Our tutor unto Christ (παιδαγωγος υμων εις Χριστον). See 1 Corinthians 4:15 for the only other N.T. example of this old and common word for the slave employed in Greek and Roman families of the better class in charge of the boy from about six to sixteen. The paedagogue watched his behaviour at home and attended him when he went away from home as to school. Christ is our Schoolmaster and the law as paedagogue kept watch over us till we came to Christ.
That we might be justified by faith (ινα εκ πιστεως δικαιωθωμεν). This is the ultimate purpose of the law as paedagogue.
Now that faith is come (ελθουσης της πιστεως). Genitive absolute, "the faith (the time of the faith spoken of in verse Galatians 3:23) having come."
Under a tutor (υπο παιδαγωγον). The pedagogue is dismissed. We are in the school of the Master.
For ye are all sons of God (παντες γαρ υιο θεου εστε). Both Jews and Gentiles (Galatians 3:14) and in the same way "through faith in Christ Jesus" (δια της πιστεως εν Χριστω Ιησου). There is no other way to become "sons of God" in the full ethical and spiritual sense that Paul means, not mere physical descendants of Abraham, but "sons of Abraham," "those by faith" (verse Galatians 3:7). The Jews are called by Jesus "the sons of the Kingdom" (Matthew 8:12) in privilege, but not in fact. God is the Father of all men as Creator, but the spiritual Father only of those who by faith in Christ Jesus receive "adoption" (υιοθεσια) into his family (verse Galatians 3:5; Romans 8:15; Romans 8:23). Those led by the Spirit are sons of God (Romans 8:14).
Were baptized into Christ (εις Χριστον εβαπτισθητε). First aorist passive indicative of βαπτιζω. Better, "were baptized unto Christ" in reference to Christ.
Did put on Christ (Χριστον ενεδυσασθε). First aorist middle indicative of ενδυω (-νω). As a badge or uniform of service like that of the soldier. This verb is common in the sense of putting on garments (literally and metaphorically as here). See further in Paul (Romans 13:14; Colossians 3:9; Ephesians 4:22-24; Ephesians 6:11; Ephesians 6:14). In 1 Thessalonians 5:8 Paul speaks of "putting on the breastplate of righteousness." He does not here mean that one enters into Christ and so is saved by means of baptism after the teaching of the mystery religions, but just the opposite. We are justified by faith in Christ, not by circumcision or by baptism. But baptism was the public profession and pledge, the soldier's sacramentum, oath of fealty to Christ, taking one's stand with Christ, the symbolic picture of the change wrought by faith already (Romans 6:4-6).
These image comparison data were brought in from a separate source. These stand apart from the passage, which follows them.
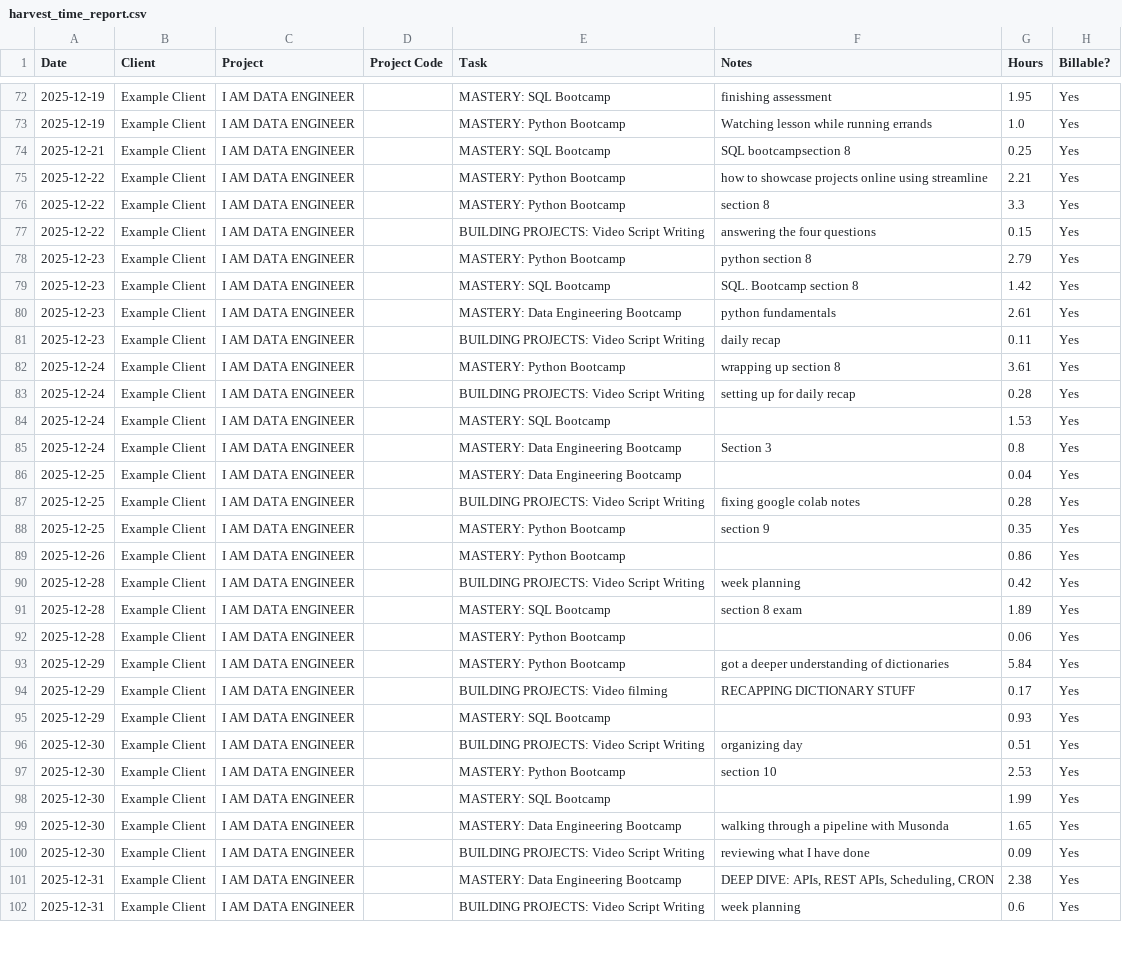
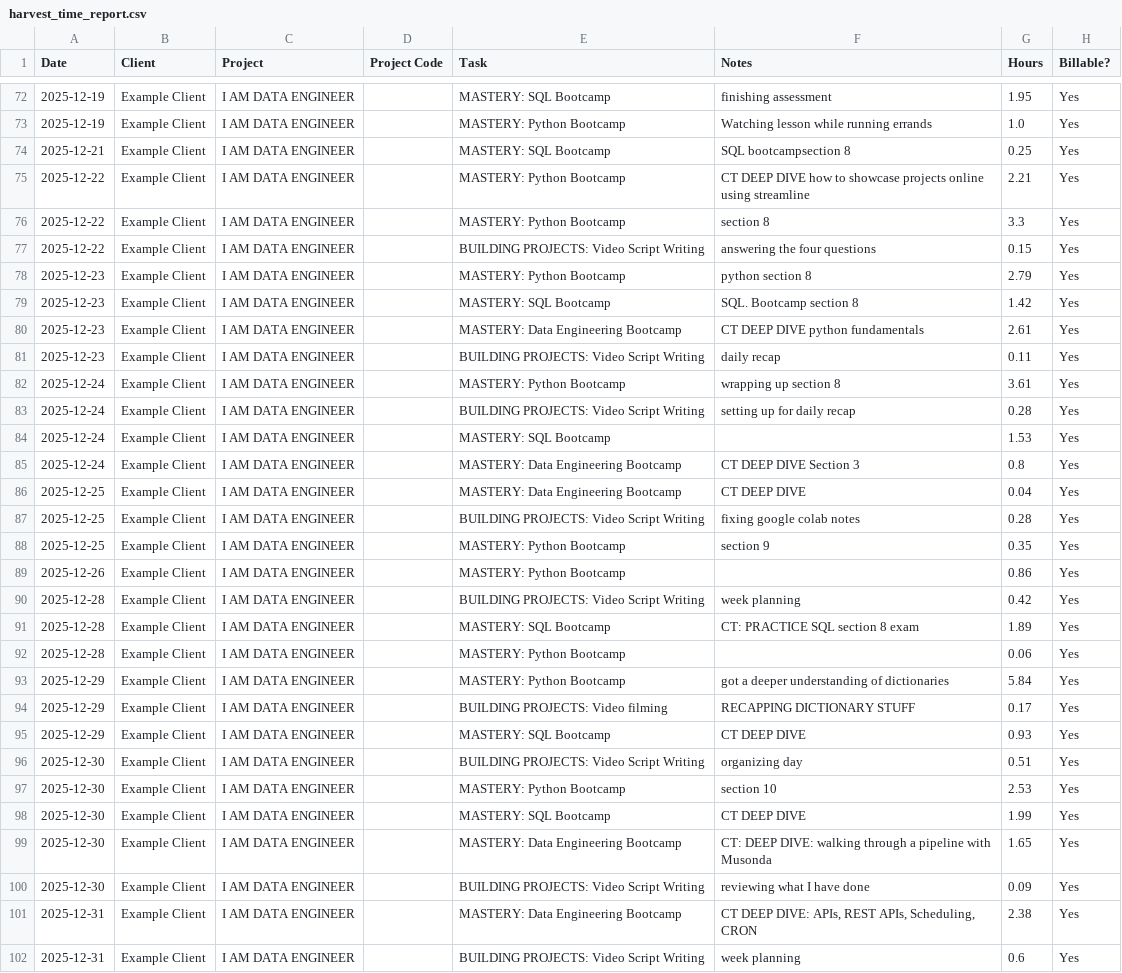
Before and after one commit to JeffandyAllTogether/100-days-tracker, a CSV file: harvest_time_report.csv, drawn as a sheet; only a part is shown, gaps mark what is left out; the diff covers the shown part only; the diff names each change by its address in the sheet, - before the commit and + after, or states it on an @@ line.

Commit message:
new csv data 2026-01-18 and three feature requests for app 1 avg coding time for D.O.W, 2 new practice category for Coding time fixing historic data and adding a few practice where it was deep dive or shipping

```diff
--- a/harvest_time_report.csv
+++ b/harvest_time_report.csv
-F75 (Notes): how to…
+F75 (Notes): CT DEEP DIVE how to…
-F80 (Notes): python fundamentals
+F80 (Notes): CT DEEP DIVE python fundamentals
-F85 (Notes): Section 3
+F85 (Notes): CT DEEP DIVE Section 3
-F86 (Notes): (empty)
+F86 (Notes): CT DEEP DIVE
-F91 (Notes): section 8 exam
+F91 (Notes): CT: PRACTICE SQL section 8 exam
-F95 (Notes): (empty)
+F95 (Notes): CT DEEP DIVE
-F98 (Notes): (empty)
+F98 (Notes): CT DEEP DIVE
-F99 (Notes): walking through…
+F99 (Notes): CT: DEEP DIVE: walking through…
-F101 (Notes): DEEP DIVE:…
+F101 (Notes): CT DEEP DIVE:…
```
Also changed, not shown: 6 added rows and 11 edited cells elsewhere in this file, 2 other files.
There can be neither (ουκ εν). Not a shortened form of ενεστ, but the old lengthened form of εν with recessive accent. So ουκ εν means "there is not" rather than "there cannot be," a statement of a fact rather than a possibility, as Burton rightly shows against Lightfoot.
One man (εις). No word for "man" in the Greek, and yet εις is masculine, not neuter εν. "One moral personality" (Vincent). The point is that "in Christ Jesus" race or national distinctions ("neither Jew nor Greek") do not exist, class differences ("neither bond nor free," no proletarianism and no capitalism) vanish, sex rivalry ("no male and female") disappears. This radical statement marks out the path along which Christianity was to come in the sphere (εν) and spirit and power of Christ. Candour compels one to confess that this goal has not yet been fully attained. But we are on the road and there is no hope on any way than on "the Jesus Road."
If ye are Christ's (ε δε υμεις Χριστου). This is the test, not the accident of blood, pride of race or nation, habiliments or environment of dress or family, whether man or woman. Thus one comes to belong to the seed of Abraham and to be an heir according to promise.
The Robertson's Word Pictures of the New Testament. Copyright © Broadman Press 1932,33, Renewal 1960. All rights reserved. Used by permission of Broadman Press (Southern Baptist Sunday School Board)
Robertson, A.T. "Commentary on Galatians 3". "Robertson's Word Pictures of the New Testament". https://www.studylight.org/
the Week of Proper 21 / Ordinary 26